**Provided records**

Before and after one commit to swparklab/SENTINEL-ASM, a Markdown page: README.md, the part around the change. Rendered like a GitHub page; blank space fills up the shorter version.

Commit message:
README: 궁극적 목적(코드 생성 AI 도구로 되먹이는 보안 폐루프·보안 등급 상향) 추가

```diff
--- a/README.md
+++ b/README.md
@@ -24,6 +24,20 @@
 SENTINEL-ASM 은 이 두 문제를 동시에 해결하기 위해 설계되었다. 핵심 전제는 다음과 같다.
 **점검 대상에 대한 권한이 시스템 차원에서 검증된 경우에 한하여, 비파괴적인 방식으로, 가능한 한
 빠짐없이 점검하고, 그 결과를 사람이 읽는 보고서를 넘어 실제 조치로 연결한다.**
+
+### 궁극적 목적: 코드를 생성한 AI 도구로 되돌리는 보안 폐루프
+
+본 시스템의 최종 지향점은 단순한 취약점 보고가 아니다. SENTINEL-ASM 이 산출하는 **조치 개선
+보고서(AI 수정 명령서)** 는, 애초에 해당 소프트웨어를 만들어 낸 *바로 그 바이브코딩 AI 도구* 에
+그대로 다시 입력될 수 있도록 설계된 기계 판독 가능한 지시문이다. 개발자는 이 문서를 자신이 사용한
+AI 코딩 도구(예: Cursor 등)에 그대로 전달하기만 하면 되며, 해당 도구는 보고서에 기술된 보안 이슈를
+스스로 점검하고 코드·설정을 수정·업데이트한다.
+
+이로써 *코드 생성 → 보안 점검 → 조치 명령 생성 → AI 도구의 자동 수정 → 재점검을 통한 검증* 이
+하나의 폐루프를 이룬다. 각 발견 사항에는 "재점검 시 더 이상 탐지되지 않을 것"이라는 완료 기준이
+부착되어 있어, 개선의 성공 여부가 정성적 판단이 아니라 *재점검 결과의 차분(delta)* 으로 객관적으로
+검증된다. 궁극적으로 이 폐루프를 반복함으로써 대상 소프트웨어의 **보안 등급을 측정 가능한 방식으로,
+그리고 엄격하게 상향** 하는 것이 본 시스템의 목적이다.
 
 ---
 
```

**Exercise**
Your task is to copy every line in the entries that holds the string "README".

**Answer section**
Before and after one commit to swparklab/SENTINEL-ASM, a Markdown page: README.md, the part around the change. Rendered like a GitHub page; blank space fills up the shorter version.
README: 궁극적 목적(코드 생성 AI 도구로 되먹이는 보안 폐루프·보안 등급 상향) 추가
--- a/README.md
+++ b/README.md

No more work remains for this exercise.